Behind the chateau, a succession of parterre gardens extended all the way to a U-shaped retaining wall against the hillside. A ramp on either side of the gardens led to a terrace featuring a 60-foot wide pool with decorative water spouts. From there a grand degré (monumental staircase) led to a long, wide, central avenue that ran through woodlands, and to a large, upper pool that served as a reservoir for the lower terrace pool, the pools in each of the four flanking bosquets and also the water tower. The reservoir itself was supplied with water that had to be channelled three kilometres from the springs of Vertuelles and the Fontaine Fraîche.
The property was sold in 1776 to Louis XV’s daughters, Adélaïde and Sophie then destroyed (except for the foundations) at the time of the French Revolution. It was rebuilt in the 19th Century, complete with wrought iron entrance gates widely considered to be among the finest examples of traditional locksmithing.
In more recent times (2012-2013), luxury Champagne House Laurent Perrier commissioned students of the Ecole Nationale Supérieure d’Architecture in Versailles to examine correspondence by the Marquis de Louvois together with plans stored in the archives of the Swedish National Museum in Stockholm. Their findings show that André Le Nôtre was the creative genius behind the terraced vertugadin (turfed greensward), with its playful visual effects on the views from and towards the chateau.

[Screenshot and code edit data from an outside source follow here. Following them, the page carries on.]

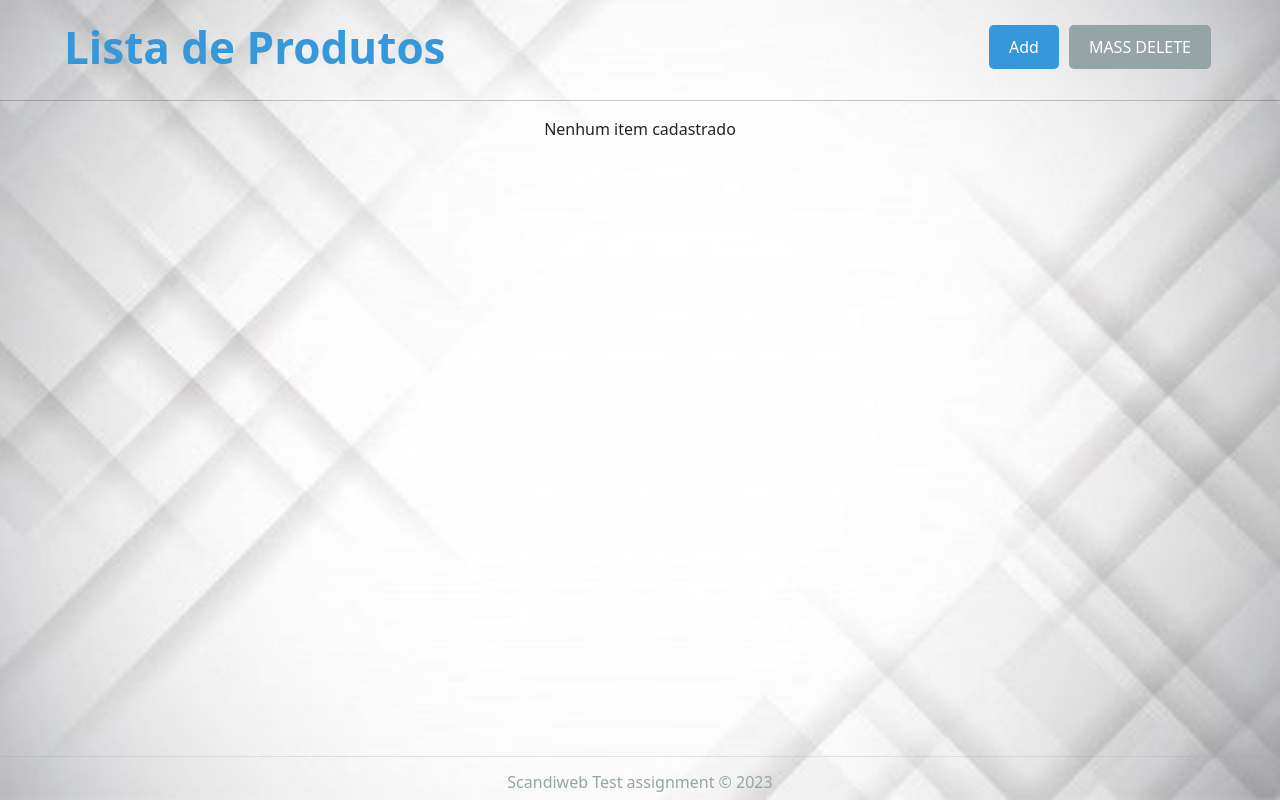
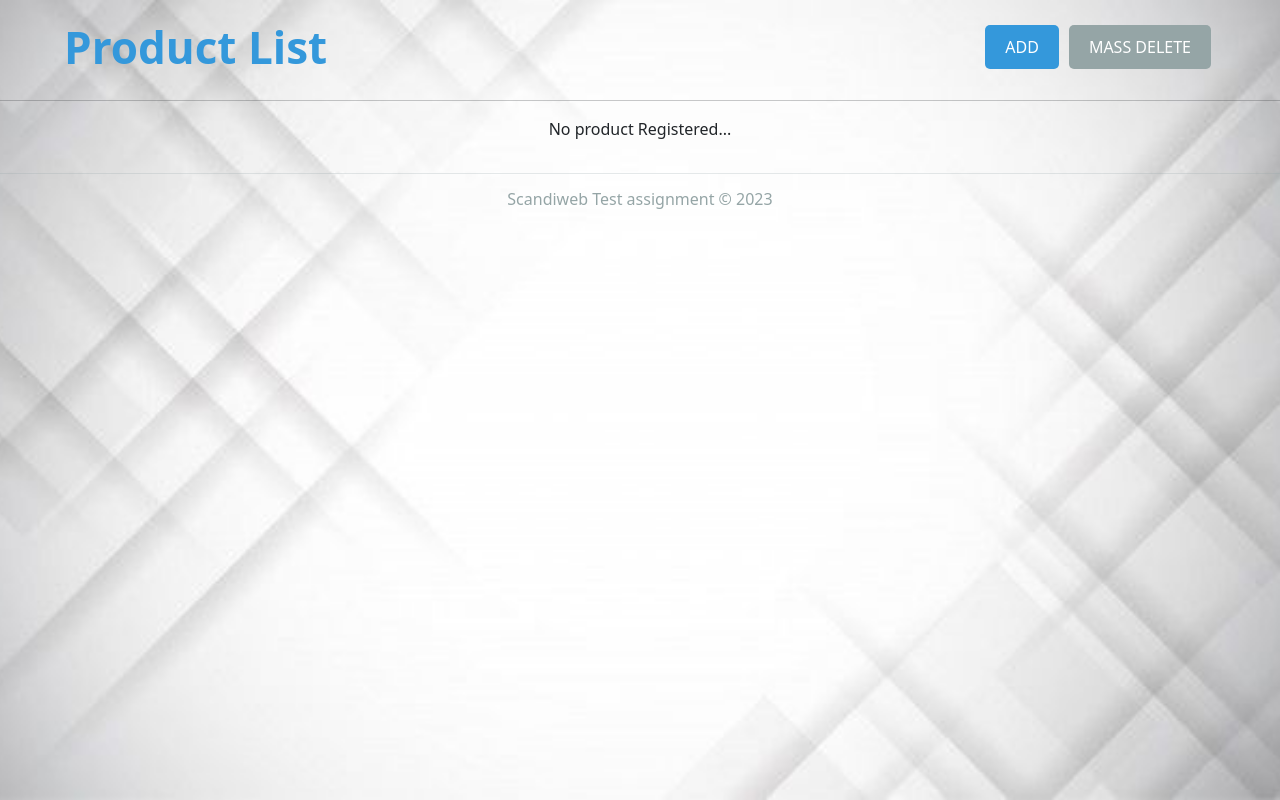
Before and after one commit to airtonvasconcelosjr/Store, a PHP site: page / in a window 1280 px wide. Run offline with PHP 8.4, Linux system fonts and the light colour scheme; data that the repository does not hold is empty.

Commit message:
The last one

```diff
--- a/add.php
+++ b/add.php
@@ -27,13 +27,13 @@
                 <form action="listar.php" class="form" id="product_form" method="get" accept-charset="utf-8">
                     <div class="button-container">
                         <button type="submit" name="enviar" class="list-button">Save</button>
-                        <button type="button" onclick="window.location.href = '/Store/index.php';" class="cancel-product-btn">Cancel</button>
+                        <button type="button" onclick="window.location.href = '/index.php';" class="cancel-product-btn">Cancel</button>
                     </div>
                     <div class="title">Products List</div>
                     <hr>
                     <label class="mt-2">SKU</label>
                     <input
-                        type="number"
+                        type="text"
                         name="sku"
                         id="sku"
                         required
--- a/index.php
+++ b/index.php
@@ -14,10 +14,10 @@
             $deleteResult = mysqli_query($conn, $deleteQuery);
 
             if ($deleteResult) {
-                echo '<script>alert("Produtos excluídos com sucesso"); window.location.href = "'.$_SERVER['PHP_SELF'].'";</script>';
+                echo '<script>alert("Products deleted successfully"); window.location.href = "'.$_SERVER['PHP_SELF'].'";</script>';
                 exit;
             } else {
-                $_SESSION['mensagem'] = "Erro ao excluir produtos";
+                $_SESSION['mensagem'] = "Error";
                 echo '<script>alert("Erro na exclusão...");</script>';
                 exit;
             }
@@ -42,17 +42,17 @@
 
     <form action="" method="post">
         <div class="button-container-list">
-            <button type="submit" name="add-button" class="add-button">Add</button>
+            <button type="submit" name="add-button" class="add-button">ADD</button>
         <button type="submit" id="delete-product-btn" name="delete-button" class="delete-product-btn">MASS DELETE</button>
     </div>
     <div class="title-list">
-        <p>Lista de Produtos</p>
+        <p>Product List</p>
     </div>
     <hr>
     <div class="card-container">
         <?php if (empty($resultado)) { ?>
             <div class="no-items-message">
-                Nenhum item cadastrado
+                No product Registered...
             </div>
         <?php } else { ?>
             <?php foreach ($resultado as $produto) { ?>
--- a/style.css
+++ b/style.css
@@ -131,7 +131,6 @@
   body {
       display: flex;
       flex-direction: column;
-      min-height: 100vh;
   }
 
   .list-button,
@@ -224,3 +223,10 @@
       margin-top: 20px;
       margin-right: 5%;
   }
+
+
+  @media (max-width: 1000px) {
+    .container {
+      height: 60vh;
+    }
+  }
```
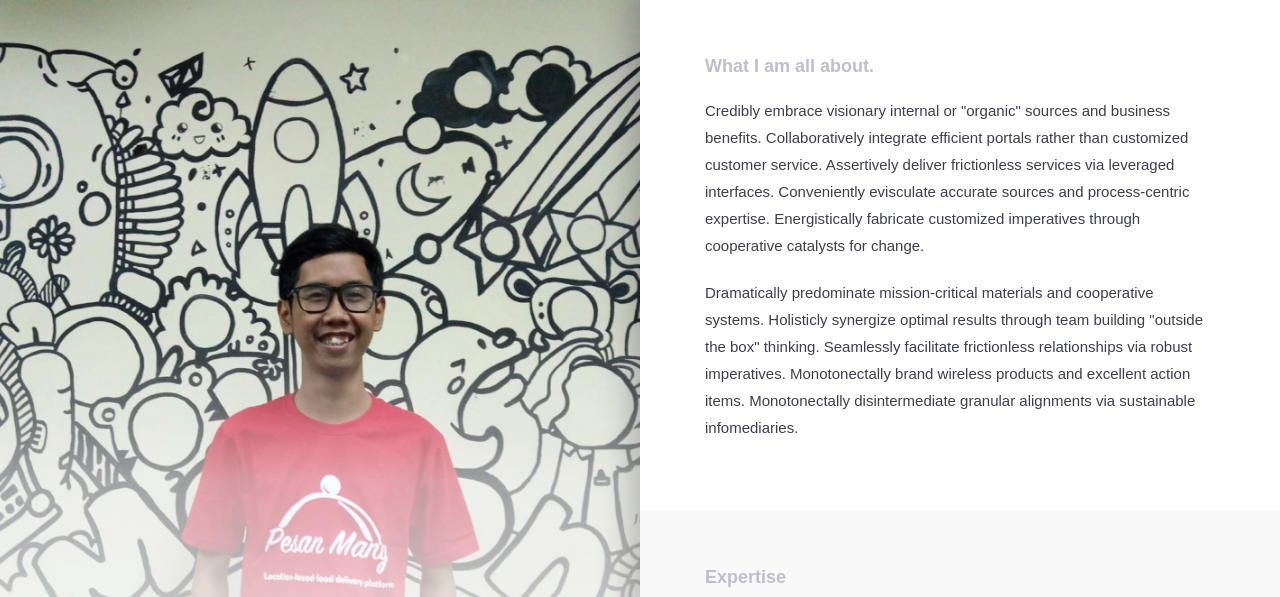
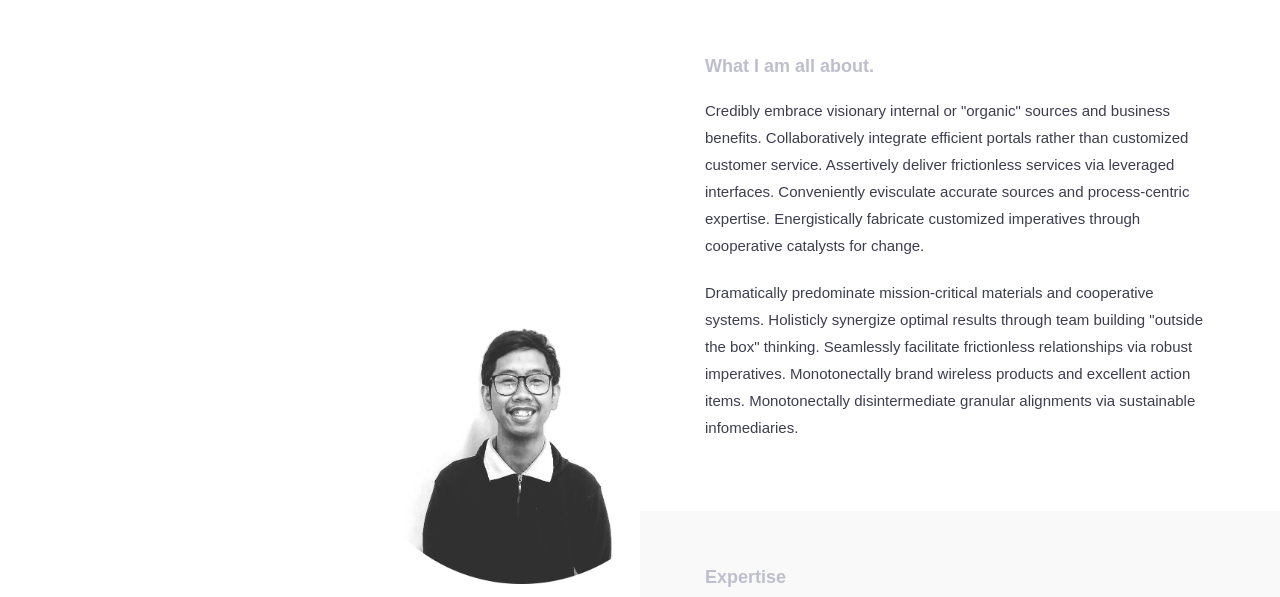
Before and after one commit to adinugrhoo/adinugrhoo.com, a plain HTML site: page index.html in a window 1280 px wide. Shown: the top 597 px of the page. Drawn offline with Linux system fonts and the light colour scheme; a web font is replaced by a local one.

Commit message:
Include Typeit and new Profile

```diff
--- a/css/style.css
+++ b/css/style.css
@@ -186,7 +186,6 @@ button:focus,
     width      : 50%;
     position   : absolute;
     right      : 0;
-    box-shadow : -10px -10px 30px rgba(0, 0, 0, 0.23);
     }
 
 @media (max-width : 600px) {
@@ -257,32 +256,13 @@ button:focus,
 
 .header .profile-img {
     position            : absolute;
-    top                 : 0;
-    left                : 0;
-    z-index             : -1;
-    width               : 100%;
-    height              : 100%;
-    background-image    : url(../img/test1.jpg);
+    top                 : 30%;
+    left                : 60%;
+    width               : 43%;
+    height              : 43%;
+    background-image    : url(../img/adinugroho.png);
     background-size     : cover;
     background-position : center top;
-    /* transform           : rotateY(180deg);  */
-    }
-
-.header .profile-img:before {
-    content    : "";
-    position   : absolute;
-    left       : 0;
-    top        : 0;
-    right      : 0;
-    bottom     : 0;
-    background : linear-gradient(
-            0deg,
-            rgb(255, 255, 255) 0%,
-            rgba(255, 255, 255, 0.60)  40%,
-            transparent 60%,
-            transparent 100%
-    );
-
     }
 
 .header .content {
--- a/index.html
+++ b/index.html
@@ -5,7 +5,10 @@
     <meta http-equiv="X-UA-Compatible" content="IE=edge">
     <meta name="viewport" content="width=device-width, initial-scale=1">
     <!-- The above 3 meta tags *must* come first in the head; any other head content must come *after* these tags -->
-    <title>Adi Nugroho, Digital Product Designer</title>
+    <title>Adi Nugroho, UI/UX Designer</title>
+
+    <!-- typeit -->
+    <script src="typeit.min.js"></script>
 
     <!-- favicon -->
     <link href="favicon.png" rel=icon>
@@ -23,12 +26,6 @@
     <!-- Style CSS -->
     <link href="css/style.css" rel="stylesheet">
 
-    <!-- HTML5 shim and Respond.js for IE8 support of HTML5 elements and media queries -->
-    <!-- WARNING: Respond.js doesn't work if you view the page via file:// -->
-    <!--[if lt IE 9]>
-    <script src="https://oss.maxcdn.com/html5shiv/3.7.2/html5shiv.min.js"></script>
-    <script src="https://oss.maxcdn.com/respond/1.4.2/respond.min.js"></script>
-    <![endif]-->
 </head>
 <body id="page-top" data-spy="scroll" data-target=".navbar">
 <div id="main-wrapper">
@@ -43,13 +40,6 @@
 <div class="left-col-block blocks">
     <header class="header">
         <div class="content text-center">
-            <h1>Hi, my name is
-                <span class="sp-1">Adi Nugroho</span>
-                and
-                <span class="sp-1">Welcome!</span>
-            </h1>
-
-            <!-- <p class="lead">UI/UX Designer</p>
             <ul class="social-icon">
                 <li><a href="#"><i class="fa fa-facebook" aria-hidden="true"></i></a></li>
                 <li><a href="#"><i class="fa fa-twitter" aria-hidden="true"></i></a></li>
```
Also changed, not shown: favicon.png, img/adinugroho.png (added), img/test1.jpg (deleted), img/test2.jpeg (deleted), img/test3.jpg (deleted), img/test4.jpg (deleted), package-lock.json (added), 1 other file.
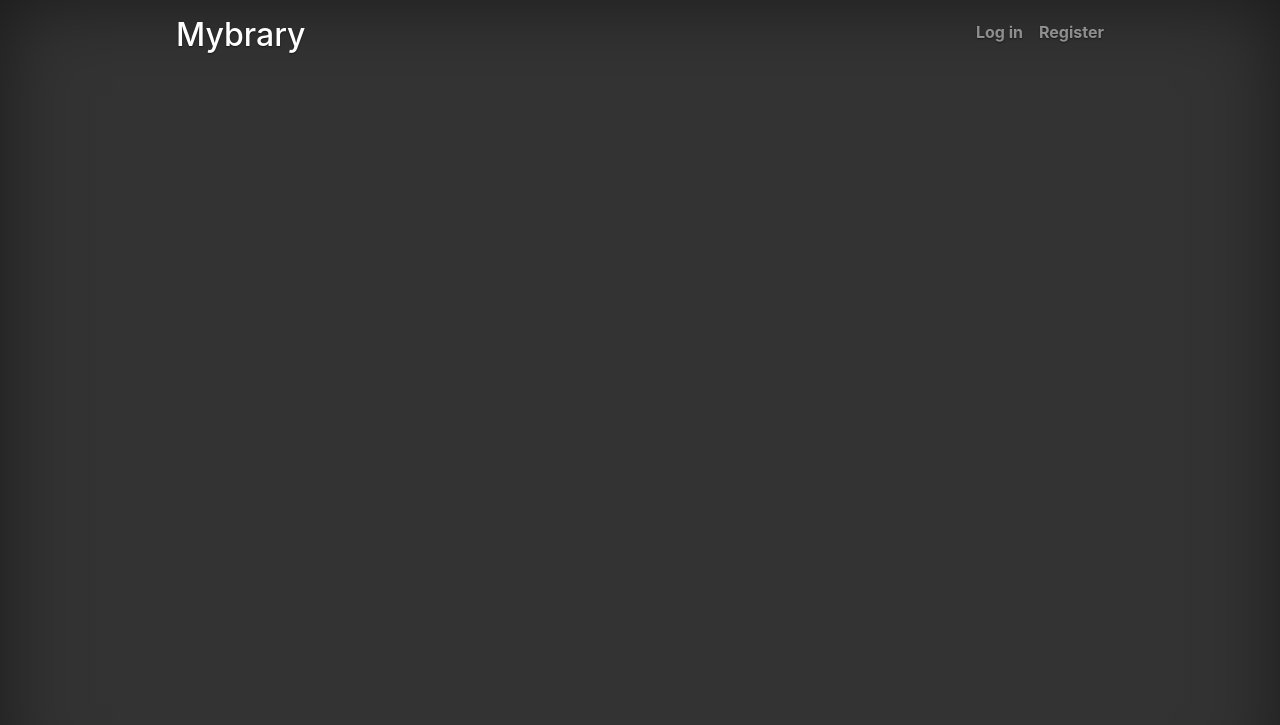
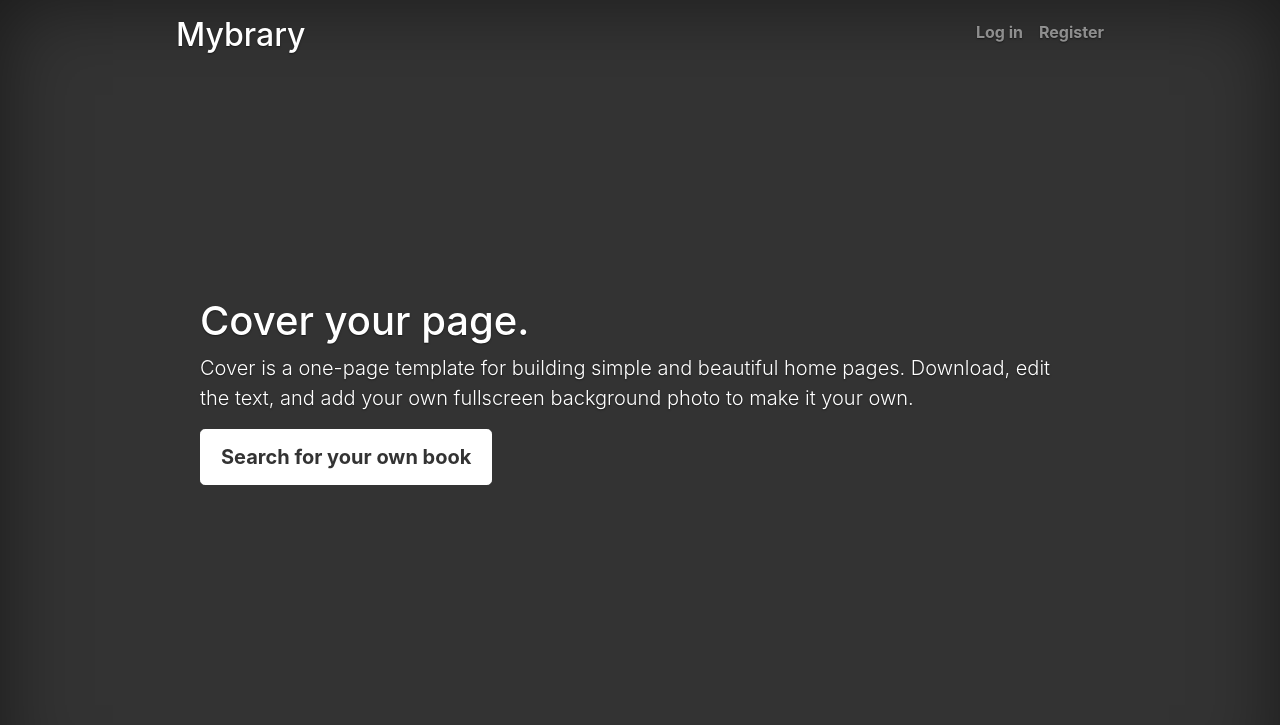
Before and after one commit to icesonata/Mybrary, a Django app: template bookstore/templates/bookstore/index.html in a window 1280 px wide. Shown: the top 725 px of the page. Run offline with Django 3.2, Linux system fonts and the light colour scheme; the template is opened without the code that fills it, so the values that code supplies are empty; some libraries are stand-ins or nearby versions.

Commit message:
test commit in task2 branch

```diff
--- a/bookstore/templates/bookstore/index.html
+++ b/bookstore/templates/bookstore/index.html
@@ -8,6 +8,11 @@
 {% endblock %}
 
 {% block body %}
+    <h1 class="cover-heading">Cover your page.</h1>
+    <p class="lead">Cover is a one-page template for building simple and beautiful home pages. Download, edit the text, and add your own fullscreen background photo to make it your own.</p>
+    <p class="lead">
+        <a class="btn btn-lg btn-secondary" href="{% url 'bookstore:search' %}" >Search for your own book</a>
+    </p>
 {% endblock %}
 
 {% block scripts %}
```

Historic properties like these serve as a powerful reminder of the Grand Siècle: the ’grand century’ that spawned the art of entertaining in the French style. For Bernard de Nonancourt, founding president of Laurent-Perrier, it was precisely this spirit that had to ring out in the House’s prestige bottling, the aptly named "Cuvee Grand Siècle".